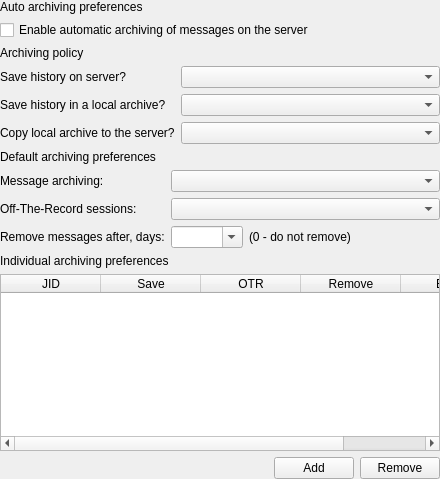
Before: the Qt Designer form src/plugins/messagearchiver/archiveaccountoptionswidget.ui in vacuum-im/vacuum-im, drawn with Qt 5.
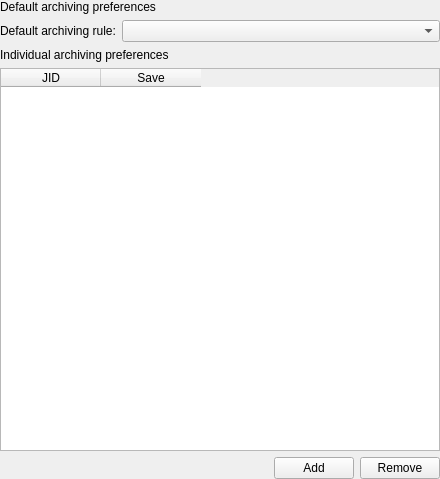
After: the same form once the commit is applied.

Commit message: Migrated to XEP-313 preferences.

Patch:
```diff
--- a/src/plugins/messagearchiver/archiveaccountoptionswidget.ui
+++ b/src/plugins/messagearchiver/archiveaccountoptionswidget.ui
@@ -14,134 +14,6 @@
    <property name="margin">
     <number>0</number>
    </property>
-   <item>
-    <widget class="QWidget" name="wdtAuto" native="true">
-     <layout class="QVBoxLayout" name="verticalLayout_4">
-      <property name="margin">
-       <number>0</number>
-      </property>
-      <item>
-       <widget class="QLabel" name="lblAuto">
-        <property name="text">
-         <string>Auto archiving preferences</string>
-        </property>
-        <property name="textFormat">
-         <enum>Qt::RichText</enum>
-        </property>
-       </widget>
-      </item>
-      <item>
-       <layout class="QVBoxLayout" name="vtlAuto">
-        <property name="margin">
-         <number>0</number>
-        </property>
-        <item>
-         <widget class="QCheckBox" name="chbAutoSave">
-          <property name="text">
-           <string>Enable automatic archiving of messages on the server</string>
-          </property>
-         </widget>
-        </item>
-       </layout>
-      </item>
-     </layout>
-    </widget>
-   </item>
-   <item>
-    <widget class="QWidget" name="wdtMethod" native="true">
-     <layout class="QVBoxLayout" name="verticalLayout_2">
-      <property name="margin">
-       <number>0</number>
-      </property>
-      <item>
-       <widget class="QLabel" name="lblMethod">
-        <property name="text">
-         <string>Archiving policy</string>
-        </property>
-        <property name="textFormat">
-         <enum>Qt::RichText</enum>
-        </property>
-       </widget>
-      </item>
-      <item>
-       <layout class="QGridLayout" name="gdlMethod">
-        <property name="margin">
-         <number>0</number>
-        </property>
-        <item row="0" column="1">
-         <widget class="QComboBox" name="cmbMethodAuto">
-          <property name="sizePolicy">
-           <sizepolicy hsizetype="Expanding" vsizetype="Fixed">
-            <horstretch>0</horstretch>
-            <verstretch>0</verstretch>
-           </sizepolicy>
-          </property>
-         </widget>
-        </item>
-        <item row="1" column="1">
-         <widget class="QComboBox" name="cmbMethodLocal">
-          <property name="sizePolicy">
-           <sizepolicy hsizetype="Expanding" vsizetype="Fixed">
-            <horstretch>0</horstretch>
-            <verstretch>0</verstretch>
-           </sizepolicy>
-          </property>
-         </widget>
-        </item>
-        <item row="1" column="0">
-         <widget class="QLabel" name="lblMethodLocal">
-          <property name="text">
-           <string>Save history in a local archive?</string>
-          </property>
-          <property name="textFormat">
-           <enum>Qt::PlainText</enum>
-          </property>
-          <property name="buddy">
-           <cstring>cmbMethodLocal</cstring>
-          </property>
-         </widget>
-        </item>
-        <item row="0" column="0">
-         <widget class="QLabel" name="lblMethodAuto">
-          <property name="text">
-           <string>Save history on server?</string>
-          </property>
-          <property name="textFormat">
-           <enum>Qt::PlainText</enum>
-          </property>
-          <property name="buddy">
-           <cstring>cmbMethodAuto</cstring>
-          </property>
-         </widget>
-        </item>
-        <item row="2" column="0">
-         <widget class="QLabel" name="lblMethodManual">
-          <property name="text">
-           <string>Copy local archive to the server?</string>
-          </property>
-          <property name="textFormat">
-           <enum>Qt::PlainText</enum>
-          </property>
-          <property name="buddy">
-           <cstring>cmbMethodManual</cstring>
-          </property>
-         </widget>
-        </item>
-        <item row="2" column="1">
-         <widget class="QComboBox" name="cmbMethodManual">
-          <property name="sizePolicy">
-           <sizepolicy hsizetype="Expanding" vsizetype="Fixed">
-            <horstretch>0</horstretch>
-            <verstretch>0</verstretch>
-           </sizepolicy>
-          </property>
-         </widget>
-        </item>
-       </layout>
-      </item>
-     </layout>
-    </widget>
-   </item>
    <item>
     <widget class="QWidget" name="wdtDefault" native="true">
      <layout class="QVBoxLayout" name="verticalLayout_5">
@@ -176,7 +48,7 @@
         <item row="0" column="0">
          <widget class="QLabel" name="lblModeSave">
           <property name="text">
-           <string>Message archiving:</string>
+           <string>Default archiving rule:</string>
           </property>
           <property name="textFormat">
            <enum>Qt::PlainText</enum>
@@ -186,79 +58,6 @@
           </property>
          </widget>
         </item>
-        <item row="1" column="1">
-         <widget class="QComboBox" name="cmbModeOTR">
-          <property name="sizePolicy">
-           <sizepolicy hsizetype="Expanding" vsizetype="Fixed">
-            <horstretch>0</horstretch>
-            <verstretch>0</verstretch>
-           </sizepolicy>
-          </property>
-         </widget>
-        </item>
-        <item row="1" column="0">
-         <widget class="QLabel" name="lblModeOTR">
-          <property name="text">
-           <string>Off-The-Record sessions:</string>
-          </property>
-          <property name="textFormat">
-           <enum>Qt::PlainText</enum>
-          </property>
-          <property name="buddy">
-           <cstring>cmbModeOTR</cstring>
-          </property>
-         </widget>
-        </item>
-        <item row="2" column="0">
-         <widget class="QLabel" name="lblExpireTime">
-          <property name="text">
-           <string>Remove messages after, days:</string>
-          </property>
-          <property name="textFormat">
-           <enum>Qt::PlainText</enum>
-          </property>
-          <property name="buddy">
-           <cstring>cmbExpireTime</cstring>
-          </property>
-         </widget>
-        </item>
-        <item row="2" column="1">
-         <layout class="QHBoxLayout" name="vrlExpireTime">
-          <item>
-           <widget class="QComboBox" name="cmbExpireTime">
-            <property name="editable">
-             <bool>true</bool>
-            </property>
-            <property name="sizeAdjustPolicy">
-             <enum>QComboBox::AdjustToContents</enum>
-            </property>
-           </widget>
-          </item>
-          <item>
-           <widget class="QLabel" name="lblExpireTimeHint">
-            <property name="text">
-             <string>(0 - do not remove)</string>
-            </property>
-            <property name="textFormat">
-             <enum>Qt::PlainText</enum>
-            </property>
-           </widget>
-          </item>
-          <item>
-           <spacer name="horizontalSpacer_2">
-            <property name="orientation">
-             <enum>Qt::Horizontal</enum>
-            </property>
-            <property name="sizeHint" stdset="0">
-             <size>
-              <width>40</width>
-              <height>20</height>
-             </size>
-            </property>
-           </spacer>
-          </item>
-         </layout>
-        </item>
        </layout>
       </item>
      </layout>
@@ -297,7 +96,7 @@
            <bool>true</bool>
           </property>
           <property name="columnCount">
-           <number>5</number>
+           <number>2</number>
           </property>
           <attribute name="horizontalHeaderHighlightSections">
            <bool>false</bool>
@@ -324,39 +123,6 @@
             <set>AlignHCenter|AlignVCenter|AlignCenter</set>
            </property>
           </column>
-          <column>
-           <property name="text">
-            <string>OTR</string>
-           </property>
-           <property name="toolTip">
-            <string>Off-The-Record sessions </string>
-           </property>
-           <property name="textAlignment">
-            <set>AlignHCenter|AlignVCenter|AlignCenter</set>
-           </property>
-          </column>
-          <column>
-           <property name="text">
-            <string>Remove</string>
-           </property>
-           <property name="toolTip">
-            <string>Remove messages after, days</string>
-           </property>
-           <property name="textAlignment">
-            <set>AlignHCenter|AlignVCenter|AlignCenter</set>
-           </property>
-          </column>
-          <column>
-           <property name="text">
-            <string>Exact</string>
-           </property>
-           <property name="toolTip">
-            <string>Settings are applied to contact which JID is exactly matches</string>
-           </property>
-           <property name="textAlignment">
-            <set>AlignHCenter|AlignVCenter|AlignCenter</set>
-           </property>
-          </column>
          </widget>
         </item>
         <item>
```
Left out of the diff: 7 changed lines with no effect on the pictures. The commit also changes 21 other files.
--
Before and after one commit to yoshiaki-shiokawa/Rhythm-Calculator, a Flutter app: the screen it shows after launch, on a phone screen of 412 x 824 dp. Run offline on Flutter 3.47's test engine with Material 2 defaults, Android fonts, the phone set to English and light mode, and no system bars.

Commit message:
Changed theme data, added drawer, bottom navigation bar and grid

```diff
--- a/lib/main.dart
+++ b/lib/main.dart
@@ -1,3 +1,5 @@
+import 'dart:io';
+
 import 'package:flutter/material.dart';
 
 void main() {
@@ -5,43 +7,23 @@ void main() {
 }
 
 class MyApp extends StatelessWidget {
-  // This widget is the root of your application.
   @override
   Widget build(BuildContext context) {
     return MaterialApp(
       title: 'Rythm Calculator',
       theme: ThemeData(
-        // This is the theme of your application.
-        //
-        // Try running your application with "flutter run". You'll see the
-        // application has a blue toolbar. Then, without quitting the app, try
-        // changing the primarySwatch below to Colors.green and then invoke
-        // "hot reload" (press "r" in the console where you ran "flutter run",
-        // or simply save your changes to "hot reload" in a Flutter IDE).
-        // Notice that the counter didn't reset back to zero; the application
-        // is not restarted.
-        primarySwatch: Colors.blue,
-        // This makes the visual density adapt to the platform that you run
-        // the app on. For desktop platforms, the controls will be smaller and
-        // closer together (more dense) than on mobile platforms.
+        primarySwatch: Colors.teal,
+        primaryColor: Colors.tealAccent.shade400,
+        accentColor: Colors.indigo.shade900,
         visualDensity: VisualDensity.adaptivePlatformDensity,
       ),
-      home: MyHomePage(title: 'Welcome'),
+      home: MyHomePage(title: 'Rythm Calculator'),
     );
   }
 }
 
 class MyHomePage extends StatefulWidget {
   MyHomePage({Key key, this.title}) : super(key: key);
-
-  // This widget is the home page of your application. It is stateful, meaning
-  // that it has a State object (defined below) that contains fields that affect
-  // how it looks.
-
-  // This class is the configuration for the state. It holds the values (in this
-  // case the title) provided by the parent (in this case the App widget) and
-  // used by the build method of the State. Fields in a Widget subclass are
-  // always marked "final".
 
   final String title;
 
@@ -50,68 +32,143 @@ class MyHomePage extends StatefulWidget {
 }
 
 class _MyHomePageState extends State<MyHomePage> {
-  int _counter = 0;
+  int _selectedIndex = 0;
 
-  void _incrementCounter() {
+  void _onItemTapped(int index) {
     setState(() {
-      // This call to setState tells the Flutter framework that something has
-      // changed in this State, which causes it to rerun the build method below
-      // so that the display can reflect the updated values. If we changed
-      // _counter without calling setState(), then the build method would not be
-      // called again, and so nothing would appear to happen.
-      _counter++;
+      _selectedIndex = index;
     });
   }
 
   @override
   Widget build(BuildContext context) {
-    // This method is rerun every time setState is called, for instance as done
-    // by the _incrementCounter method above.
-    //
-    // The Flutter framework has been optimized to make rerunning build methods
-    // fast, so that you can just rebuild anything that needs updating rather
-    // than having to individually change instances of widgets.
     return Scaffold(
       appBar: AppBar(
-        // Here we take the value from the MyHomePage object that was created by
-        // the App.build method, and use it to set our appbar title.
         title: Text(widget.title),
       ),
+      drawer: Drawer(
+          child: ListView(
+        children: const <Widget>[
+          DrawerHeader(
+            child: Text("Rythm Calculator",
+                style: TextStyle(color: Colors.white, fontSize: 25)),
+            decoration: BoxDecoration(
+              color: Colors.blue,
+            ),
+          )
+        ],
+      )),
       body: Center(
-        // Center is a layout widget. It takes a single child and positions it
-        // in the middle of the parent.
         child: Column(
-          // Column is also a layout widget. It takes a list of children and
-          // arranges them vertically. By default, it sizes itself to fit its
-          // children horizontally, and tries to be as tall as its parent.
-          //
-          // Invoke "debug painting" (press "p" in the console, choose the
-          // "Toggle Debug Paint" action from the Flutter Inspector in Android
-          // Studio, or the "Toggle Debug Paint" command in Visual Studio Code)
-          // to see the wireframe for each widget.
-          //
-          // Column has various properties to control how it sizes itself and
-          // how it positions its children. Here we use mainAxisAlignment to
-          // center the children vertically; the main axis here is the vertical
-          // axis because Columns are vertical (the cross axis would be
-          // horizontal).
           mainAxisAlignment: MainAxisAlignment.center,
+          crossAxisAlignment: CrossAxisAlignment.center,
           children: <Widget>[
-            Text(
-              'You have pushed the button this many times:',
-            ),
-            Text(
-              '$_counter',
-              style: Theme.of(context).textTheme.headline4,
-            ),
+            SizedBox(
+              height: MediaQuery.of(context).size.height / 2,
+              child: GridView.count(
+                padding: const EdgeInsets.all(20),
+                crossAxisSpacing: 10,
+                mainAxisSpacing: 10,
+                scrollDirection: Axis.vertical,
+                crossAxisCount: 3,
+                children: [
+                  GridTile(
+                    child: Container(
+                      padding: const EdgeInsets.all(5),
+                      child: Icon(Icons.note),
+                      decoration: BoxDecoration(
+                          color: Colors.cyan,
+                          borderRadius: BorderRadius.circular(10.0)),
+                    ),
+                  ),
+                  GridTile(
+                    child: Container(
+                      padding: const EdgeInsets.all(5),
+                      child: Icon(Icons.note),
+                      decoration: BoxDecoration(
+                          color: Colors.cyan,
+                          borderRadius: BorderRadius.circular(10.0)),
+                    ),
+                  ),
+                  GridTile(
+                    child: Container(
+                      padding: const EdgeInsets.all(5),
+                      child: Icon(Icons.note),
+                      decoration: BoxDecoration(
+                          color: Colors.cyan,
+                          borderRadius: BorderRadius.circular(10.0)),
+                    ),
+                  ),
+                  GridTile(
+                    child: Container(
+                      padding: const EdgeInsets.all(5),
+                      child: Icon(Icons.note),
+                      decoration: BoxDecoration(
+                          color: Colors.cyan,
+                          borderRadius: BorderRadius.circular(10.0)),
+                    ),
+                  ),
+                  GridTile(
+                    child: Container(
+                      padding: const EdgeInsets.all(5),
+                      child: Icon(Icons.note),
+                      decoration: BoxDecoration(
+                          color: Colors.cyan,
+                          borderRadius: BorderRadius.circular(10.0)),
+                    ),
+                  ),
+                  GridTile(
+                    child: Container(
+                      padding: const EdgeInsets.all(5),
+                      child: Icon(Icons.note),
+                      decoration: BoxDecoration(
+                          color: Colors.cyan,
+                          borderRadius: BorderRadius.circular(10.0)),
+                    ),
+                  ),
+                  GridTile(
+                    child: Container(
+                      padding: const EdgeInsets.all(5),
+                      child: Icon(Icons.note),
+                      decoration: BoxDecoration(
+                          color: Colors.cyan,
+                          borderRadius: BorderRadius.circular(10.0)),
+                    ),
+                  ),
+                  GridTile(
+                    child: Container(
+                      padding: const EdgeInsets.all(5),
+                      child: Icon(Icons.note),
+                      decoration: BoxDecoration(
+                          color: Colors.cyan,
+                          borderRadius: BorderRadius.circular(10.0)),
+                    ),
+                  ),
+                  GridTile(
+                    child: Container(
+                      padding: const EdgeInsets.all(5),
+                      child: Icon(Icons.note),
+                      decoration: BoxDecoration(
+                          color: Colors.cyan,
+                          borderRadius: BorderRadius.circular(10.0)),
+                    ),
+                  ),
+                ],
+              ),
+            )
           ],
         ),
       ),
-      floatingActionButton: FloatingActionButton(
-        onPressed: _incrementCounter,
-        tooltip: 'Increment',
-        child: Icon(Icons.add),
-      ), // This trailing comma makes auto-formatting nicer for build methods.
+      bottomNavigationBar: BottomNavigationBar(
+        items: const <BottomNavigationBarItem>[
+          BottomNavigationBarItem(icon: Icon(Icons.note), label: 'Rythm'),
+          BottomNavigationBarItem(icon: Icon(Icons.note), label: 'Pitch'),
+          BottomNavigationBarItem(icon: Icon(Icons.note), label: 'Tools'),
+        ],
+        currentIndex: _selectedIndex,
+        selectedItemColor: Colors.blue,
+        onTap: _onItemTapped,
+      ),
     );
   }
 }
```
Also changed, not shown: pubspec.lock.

EXERCISE PROMPT
From the material above, gather all lines that include the string "Calculator" and copy them.

YOUR SOLUTION
Before and after one commit to yoshiaki-shiokawa/Rhythm-Calculator, a Flutter app: the screen it shows after launch, on a phone screen of 412 x 824 dp. Run offline on Flutter 3.47's test engine with Material 2 defaults, Android fonts, the phone set to English and light mode, and no system bars.
       title: 'Rythm Calculator',
+      home: MyHomePage(title: 'Rythm Calculator'),
+            child: Text("Rythm Calculator",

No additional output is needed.